> _EXERCISE_
Note every line in the entries that contains the string "auto", and copy it.

> _DATASET RECORDS_
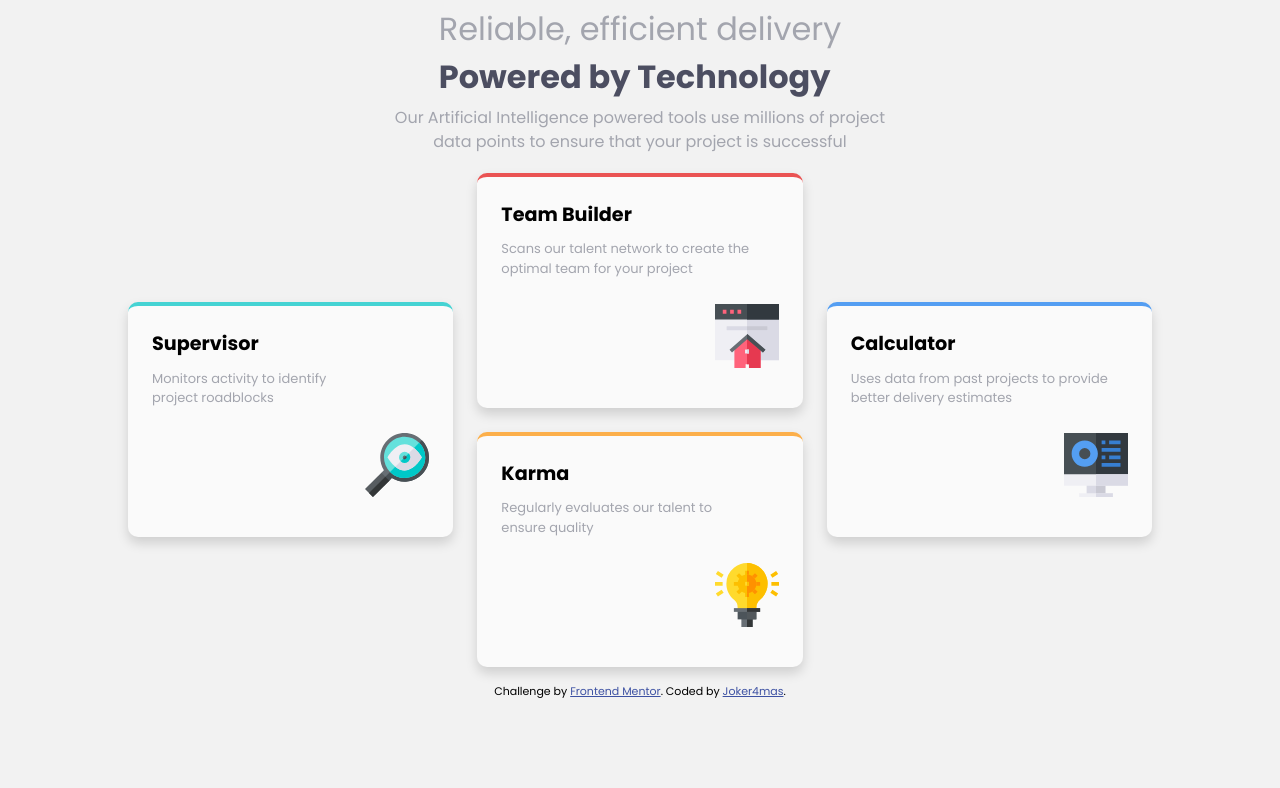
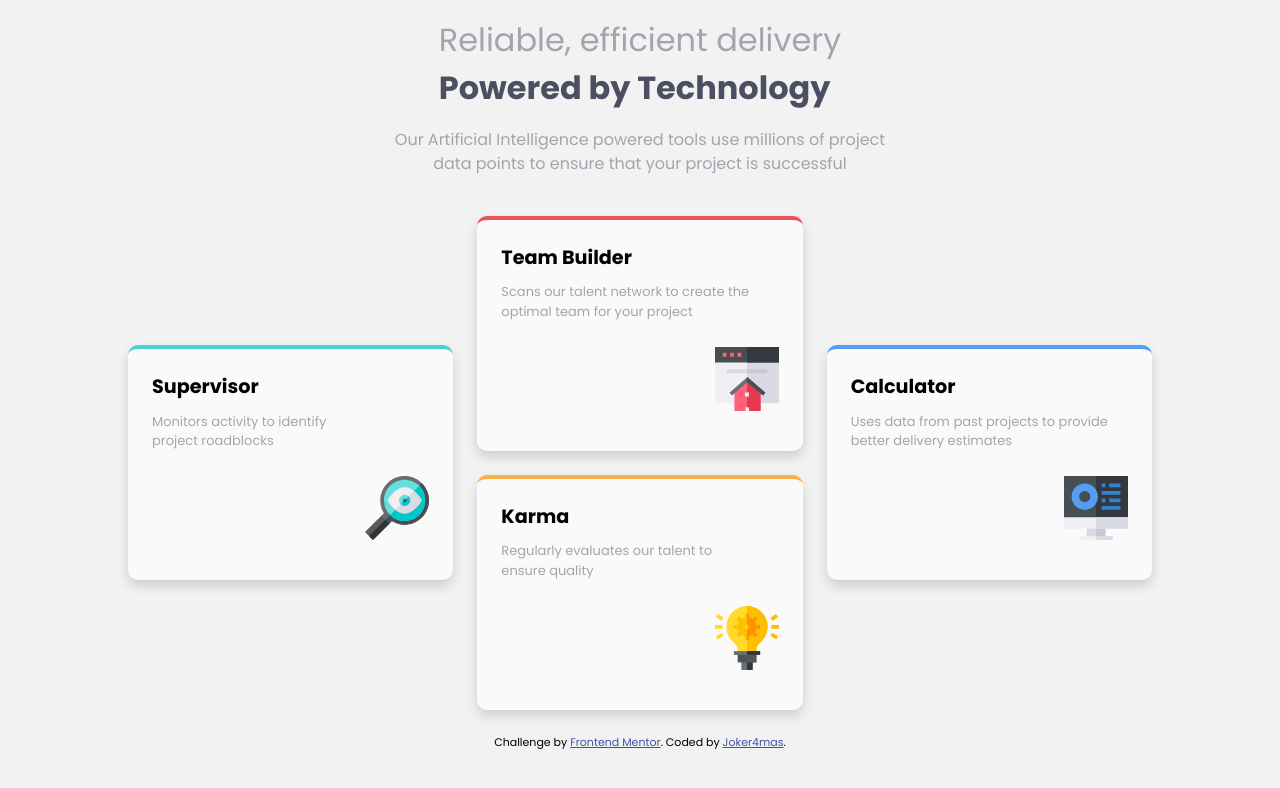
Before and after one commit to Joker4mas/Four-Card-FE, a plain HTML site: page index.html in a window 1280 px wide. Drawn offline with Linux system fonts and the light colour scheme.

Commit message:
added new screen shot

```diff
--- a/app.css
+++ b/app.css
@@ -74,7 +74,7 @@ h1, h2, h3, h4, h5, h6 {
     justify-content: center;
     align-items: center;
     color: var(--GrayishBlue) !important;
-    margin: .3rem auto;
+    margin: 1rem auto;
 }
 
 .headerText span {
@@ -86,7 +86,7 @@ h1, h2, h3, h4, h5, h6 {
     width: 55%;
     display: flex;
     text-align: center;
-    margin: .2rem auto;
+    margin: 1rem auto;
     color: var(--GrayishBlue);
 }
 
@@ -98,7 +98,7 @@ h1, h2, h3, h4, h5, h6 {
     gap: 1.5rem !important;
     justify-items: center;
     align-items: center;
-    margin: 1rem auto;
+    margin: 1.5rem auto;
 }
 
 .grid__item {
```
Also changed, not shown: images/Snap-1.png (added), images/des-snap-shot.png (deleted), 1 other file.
--
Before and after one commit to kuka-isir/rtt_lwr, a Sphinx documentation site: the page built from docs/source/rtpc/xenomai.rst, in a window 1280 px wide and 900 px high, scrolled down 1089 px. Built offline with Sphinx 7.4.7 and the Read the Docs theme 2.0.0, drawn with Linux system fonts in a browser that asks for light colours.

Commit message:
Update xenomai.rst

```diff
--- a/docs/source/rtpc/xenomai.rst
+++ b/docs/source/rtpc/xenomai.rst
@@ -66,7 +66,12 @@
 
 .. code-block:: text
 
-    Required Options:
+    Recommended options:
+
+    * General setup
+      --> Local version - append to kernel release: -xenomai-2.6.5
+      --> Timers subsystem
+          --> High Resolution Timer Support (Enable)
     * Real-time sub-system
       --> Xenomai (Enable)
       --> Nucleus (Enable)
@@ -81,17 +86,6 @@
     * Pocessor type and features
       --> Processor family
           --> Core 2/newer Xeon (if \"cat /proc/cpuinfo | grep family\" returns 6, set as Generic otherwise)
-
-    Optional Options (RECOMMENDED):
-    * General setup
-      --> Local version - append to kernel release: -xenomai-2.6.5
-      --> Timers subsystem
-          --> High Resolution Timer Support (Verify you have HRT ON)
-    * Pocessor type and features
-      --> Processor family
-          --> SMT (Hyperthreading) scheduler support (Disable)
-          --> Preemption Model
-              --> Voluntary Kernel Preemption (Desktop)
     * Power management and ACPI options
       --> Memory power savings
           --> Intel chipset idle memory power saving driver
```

> _EXERCISE RESPONSE_
-    margin: .3rem auto;
+    margin: 1rem auto;
-    margin: .2rem auto;
+    margin: 1rem auto;
-    margin: 1rem auto;
+    margin: 1.5rem auto;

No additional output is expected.